I am the parent of an 8 year old student from a Pine Grove stem school. A beautiful, smart, caring young girl who has become a victim of bullying. Experiencing different problems since Kindergarten. This past year has been extremely difficult for her. We have had meetings with the teachers, been told our daughter is “the most picked on child in class”, watched her confidence slowly falling with her grades and her friends, to the point she no longer wants to go to the school she is attending.
The last incident with her being called “fat” by a group of kids, had the teacher calling us, and finally we felt like something had to be said. When I approached the principal that morning to address my concerns, I was told she was told not to deal with me, and obviously my concerns for my daughter were not being taken care of, or even addressed. The principal even asked, "If she was having so many problems, why was she still there?"
My heart sank. I felt no hope, as the principal offered to sign the transfer papers to Jackson Elementary. I am a single mother, and have no choice but to have her finish off the school year there. She will attend Jackson this Fall. I am hoping to see more support from school, with more resources for my daughter to deal with the aggressors...build her confidence and succeed in school without feeling pushed out. If you ask my daughter, that's exactly how she feels...with no support from her school, and the responsibility left on her to try and counteract the issues she is dealing with every day, without anyone stopping it.
As a mother of a young daughter, it concerns me to see this exclusion start at such a young age. I expect more from our school system to make sure our children feel mentally and physically safe and secure while our children are in their care, and I hope to see a change...the schools modelling the kindness expected of the students, and the students needs as a priority. Not the convenience of exclusion, which has pushed her away from her school.
"Sticks and stones may break my bones, but words will never hurt me." Words do hurt, and it all starts somewhere.
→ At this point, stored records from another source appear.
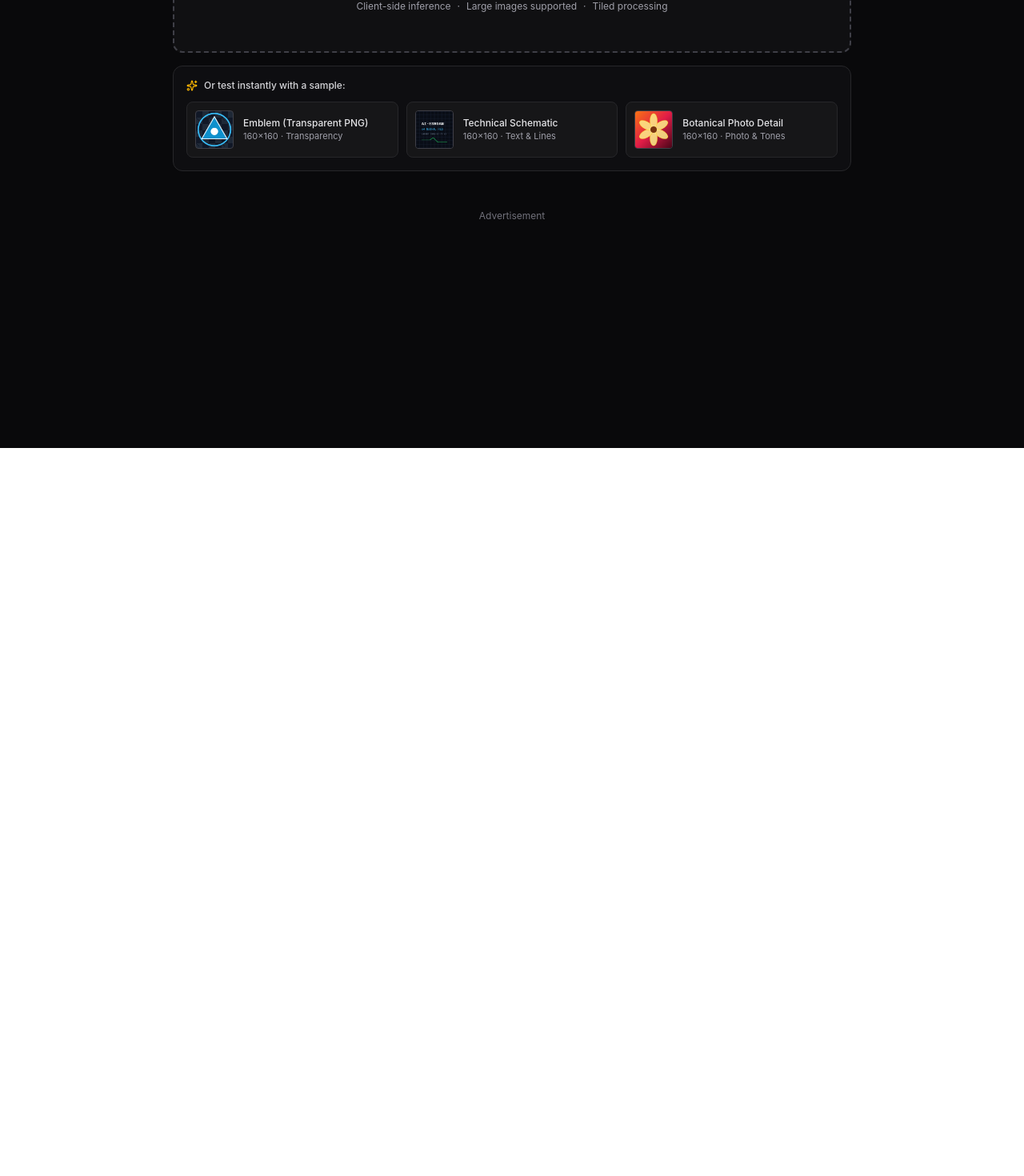
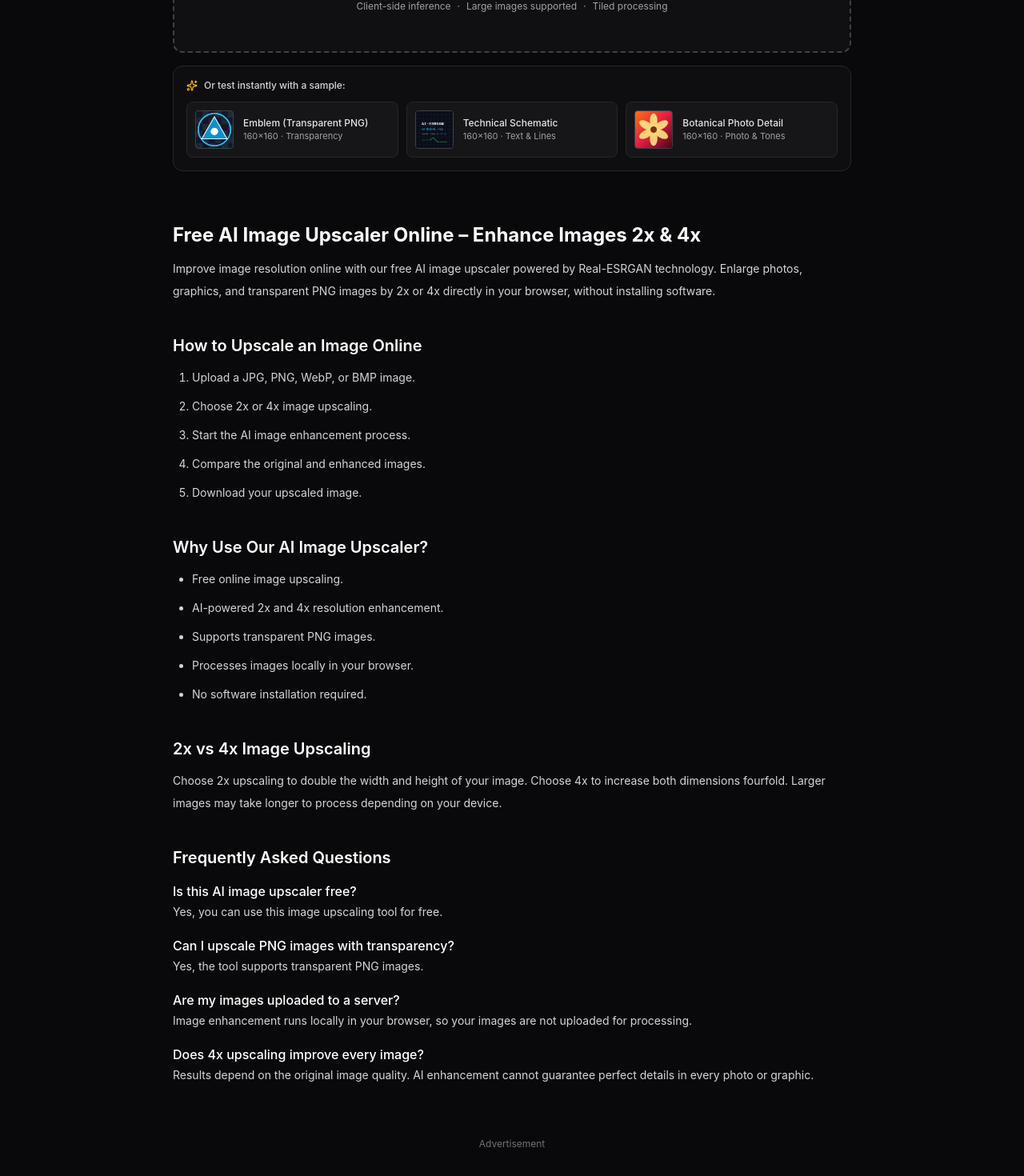
Before and after one commit to graphicsexpert65-png/image-upscaler, a React (Vite) app: page / in a window 1280 px wide. Shown: the part 265-1735 px from the top of the page at 80% size. Before the commit the page ends 825 px from the top, so only its background shows below. Built offline with nearby package versions, Linux system fonts and the light colour scheme; what onnxruntime-web would draw is missing.

Commit message:
Add SEO content and update image upscaler header

```diff
--- a/package.json
+++ b/package.json
@@ -11,9 +11,9 @@
     "lint": "tsc --noEmit"
   },
   "dependencies": {
-    "@vercel/analytics": "^1.5.0",
     "@google/genai": "^2.4.0",
     "@tailwindcss/vite": "^4.3.3",
+    "@vercel/analytics": "^1.6.1",
     "@vitejs/plugin-react": "^6.1.1",
     "dotenv": "^17.2.3",
     "express": "^4.21.2",
@@ -25,6 +25,7 @@
     "vite": "^8.3.0"
   },
   "devDependencies": {
+    "@types/express": "^4.17.21",
     "@types/node": "^22.14.0",
     "@types/react": "^19.3.0",
     "@types/react-dom": "^19.3.0",
@@ -32,7 +33,6 @@
     "esbuild": "^0.28.0",
     "tailwindcss": "^4.3.3",
     "tsx": "^4.21.0",
-    "typescript": "^7.0.2",
-    "@types/express": "^4.17.21"
+    "typescript": "^7.0.2"
   }
 }
--- a/src/App.tsx
+++ b/src/App.tsx
@@ -1,9 +1,11 @@
+
 /**
  * @license
  * SPDX-License-Identifier: Apache-2.0
  */
 
 import { AdBanner } from './components/AdBanner';
+import { SEOContent } from './components/SEOContent';
 
 import React, { useState, useEffect, useRef } from 'react';
 import { Header } from './components/Header';
@@ -187,6 +189,10 @@ export default function App() {
           </div>
         )}
       </main>
+
+      {/* SEO content below the image upscaler */}
+      <SEOContent />
+
       <AdBanner />
     </div>
   );
--- a/src/components/Header.tsx
+++ b/src/components/Header.tsx
@@ -1,3 +1,4 @@
+
 /**
  * @license
  * SPDX-License-Identifier: Apache-2.0
@@ -21,10 +22,10 @@ export const Header: React.FC<HeaderProps> = ({ device }) => {
           </div>
           <div>
             <h1 className="text-base font-semibold text-zinc-100 tracking-tight leading-none">
-              Real-ESRGAN Super-Resolution
+              Free AI Image Upscaler
             </h1>
             <p className="text-xs text-zinc-400 mt-0.5">
-              Client-side neural network upscaling · 100% private & local
+              Upscale Images 2x &amp; 4x Online – Free AI Photo Enhancer
             </p>
           </div>
         </div>
@@ -41,12 +42,16 @@ export const Header: React.FC<HeaderProps> = ({ device }) => {
             {device?.hasWebGPU ? (
               <>
                 <Zap className="w-3.5 h-3.5 text-amber-400 fill-amber-400/20" />
-                <span className="font-medium text-amber-300">GPU acceleration enabled</span>
+                <span className="font-medium text-amber-300">
+                  GPU acceleration enabled
+                </span>
               </>
             ) : (
               <>
                 <Cpu className="w-3.5 h-3.5 text-sky-400" />
-                <span className="font-medium text-zinc-300">WASM acceleration enabled</span>
+                <span className="font-medium text-zinc-300">
+                  WASM acceleration enabled
+                </span>
               </>
             )}
           </div>
--- /dev/null
+++ b/src/components/SEOContent.tsx
@@ -0,0 +1,103 @@
+
+import React from 'react';
+
+export function SEOContent() {
+  return (
+    <section className="max-w-4xl w-full mx-auto px-4 sm:px-6 py-10 text-zinc-300 space-y-10">
+      <div className="space-y-3">
+        <h2 className="text-2xl font-bold text-white">
+          Free AI Image Upscaler Online – Enhance Images 2x &amp; 4x
+        </h2>
+        <p className="text-sm leading-7">
+          Improve image resolution online with our free AI image
+          upscaler powered by Real-ESRGAN technology. Enlarge
+          photos, graphics, and transparent PNG images by 2x or
+          4x directly in your browser, without installing software.
+        </p>
+      </div>
+
+      <div className="space-y-3">
+        <h2 className="text-xl font-semibold text-white">
+          How to Upscale an Image Online
+        </h2>
+        <ol className="list-decimal pl-6 space-y-2 text-sm leading-7">
+          <li>Upload a JPG, PNG, WebP, or BMP image.</li>
+          <li>Choose 2x or 4x image upscaling.</li>
+          <li>Start the AI image enhancement process.</li>
+          <li>Compare the original and enhanced images.</li>
+          <li>Download your upscaled image.</li>
+        </ol>
+      </div>
+
+      <div className="space-y-3">
+        <h2 className="text-xl font-semibold text-white">
+          Why Use Our AI Image Upscaler?
+        </h2>
+        <ul className="list-disc pl-6 space-y-2 text-sm leading-7">
+          <li>Free online image upscaling.</li>
+          <li>AI-powered 2x and 4x resolution enhancement.</li>
+          <li>Supports transparent PNG images.</li>
+          <li>Processes images locally in your browser.</li>
+          <li>No software installation required.</li>
+        </ul>
+      </div>
+
+      <div className="space-y-3">
+        <h2 className="text-xl font-semibold text-white">
+          2x vs 4x Image Upscaling
+        </h2>
+        <p className="text-sm leading-7">
+          Choose 2x upscaling to double the width and height
+          of your image. Choose 4x to increase both dimensions
+          fourfold. Larger images may take longer to process
+          depending on your device.
+        </p>
+      </div>
+
+      <div className="space-y-4">
+        <h2 className="text-xl font-semibold text-white">
+          Frequently Asked Questions
+        </h2>
+
+        <div>
+          <h3 className="font-medium text-white">
+            Is this AI image upscaler free?
+          </h3>
+          <p className="text-sm leading-7">
+            Yes, you can use this image upscaling tool for free.
+          </p>
+        </div>
+
+        <div>
+          <h3 className="font-medium text-white">
+            Can I upscale PNG images with transparency?
+          </h3>
+          <p className="text-sm leading-7">
+            Yes, the tool supports transparent PNG images.
+          </p>
+        </div>
+
+        <div>
+          <h3 className="font-medium text-white">
+            Are my images uploaded to a server?
+          </h3>
+          <p className="text-sm leading-7">
+            Image enhancement runs locally in your browser,
+            so your images are not uploaded for processing.
+          </p>
+        </div>
+
+        <div>
+          <h3 className="font-medium text-white">
+            Does 4x upscaling improve every image?
+          </h3>
+          <p className="text-sm leading-7">
+            Results depend on the original image quality.
+            AI enhancement cannot guarantee perfect details
+            in every photo or graphic.
+          </p>
+        </div>
+      </div>
+    </section>
+  );
+}
```
Also changed, not shown: 1 other file (tests, documents, lock files or other folders).
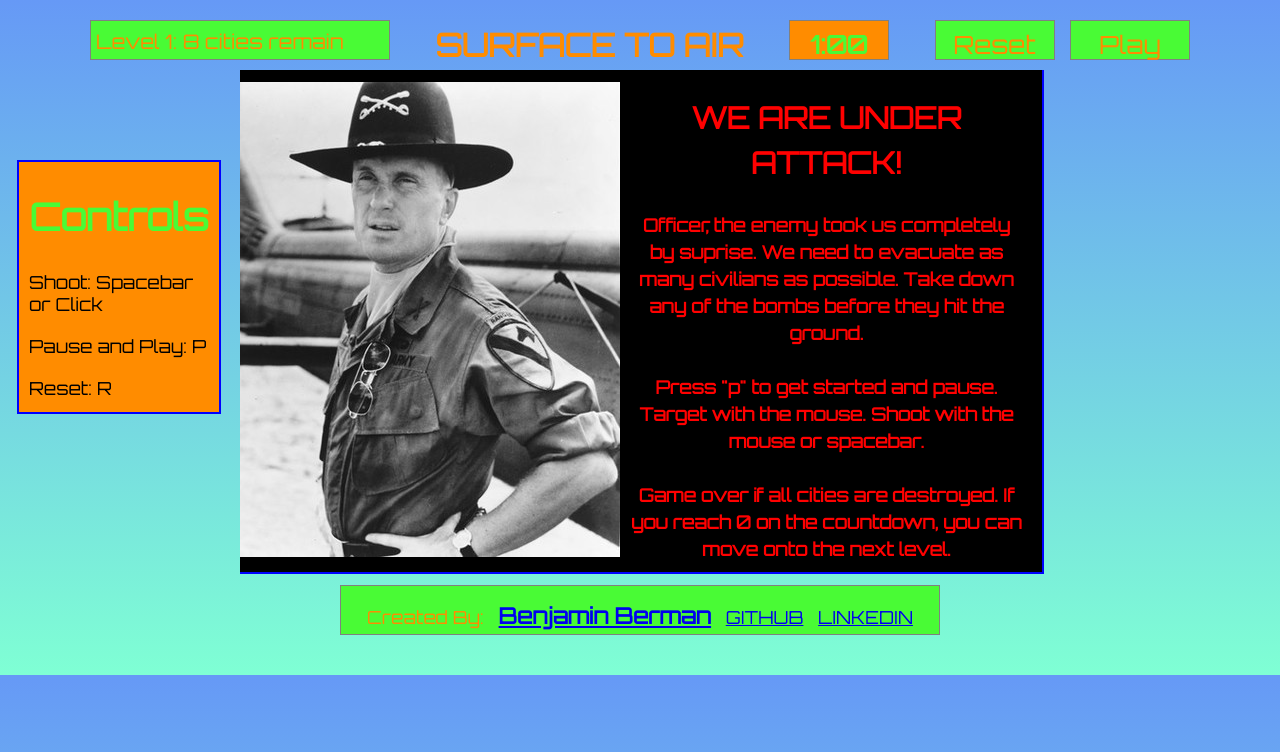
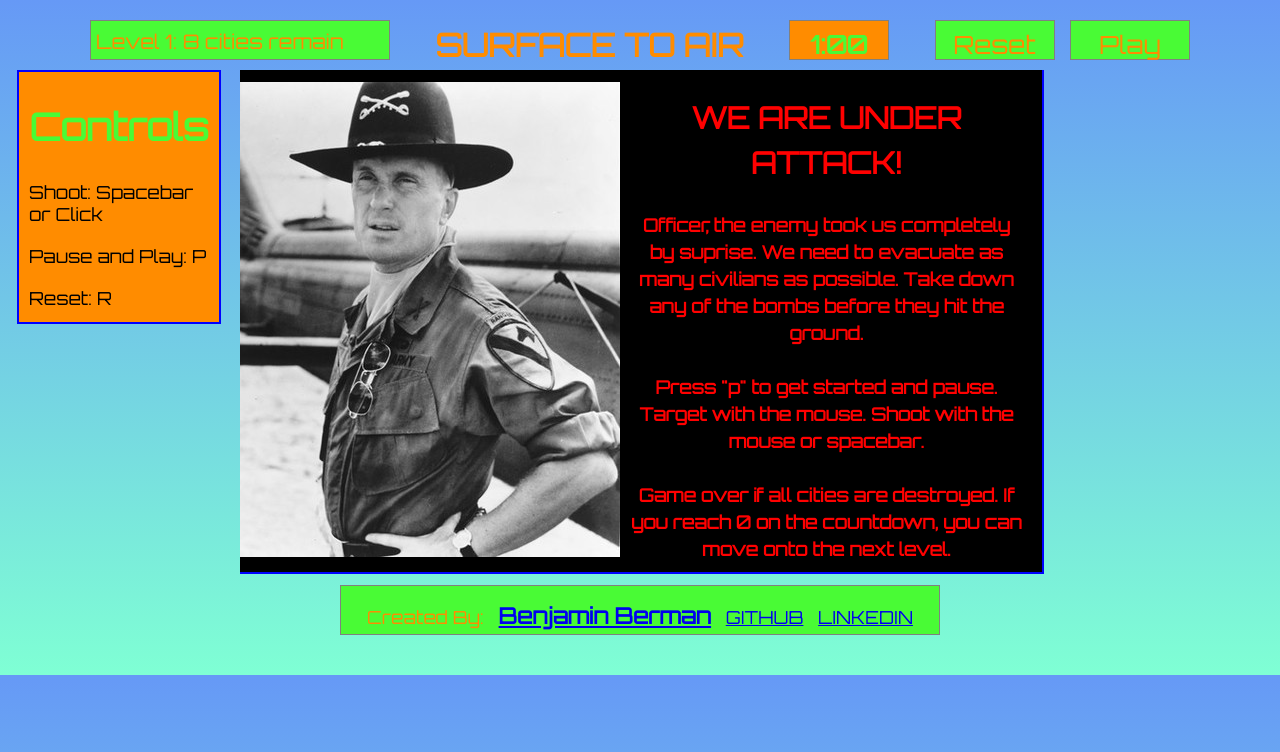
Before and after one commit to bdberm/surface-to-air, a website built with webpack: page index.html in a window 1280 px wide. Built offline with nearby package versions, Linux system fonts and the light colour scheme.

Commit message:
try to fix controls

```diff
--- a/index.html
+++ b/index.html
@@ -18,6 +18,14 @@
       <div id="cities-remaining"></div>
     </section>
     <div id="canvas-wrapper">
+      <div id="controls">
+        <h2>Controls</h2>
+        <ul>
+          <li>Shoot: Spacebar or Click</li>
+          <li>Pause and Play: P</li>
+          <li>Reset: R</li>
+        </ul>
+      </div>
       <div id="game-over" class="pop-up">
         <iframe src="https://giphy.com/embed/3oKIPwoeGErMmaI43S"  frameBorder="0" class="giphy-embed" allowFullScreen></iframe><a href="https://giphy.com/gifs/culture--run-3oKIPwoeGErMmaI43S"></a>
         <h3> GAME OVER!<br>EVERYONE IS DEAD<br> Press "x" to play again</h3>
@@ -43,14 +51,7 @@
       </div>
 
       <canvas id="canvas"></canvas>
-      <div id="controls">
-        <h2>Controls</h2>
-        <ul>
-          <li>Shoot: Spacebar or Click</li>
-          <li>Pause and Play: P</li>
-          <li>Reset: R</li>
-        </ul>
-      </div>
+
 
     </div>
 
--- a/lib/style.css
+++ b/lib/style.css
@@ -16,6 +16,7 @@ canvas {
 
 #canvas-wrapper {
   position: relative;
+  display: flex;
   margin: 0 auto;
   width: 800px;
   height: 500px;
@@ -160,9 +161,6 @@ footer > span {
   width: 200px;
   height: 250px;
   z-index:3;
-  position: absolute;
-  top: 0;
-  margin-top: 90px;
   margin-left: -223px;
   border: 2px solid blue;
   text-align: center;
```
Teach your children kindness, inclusion, tolerance and to support each other.
Kelley A Gaston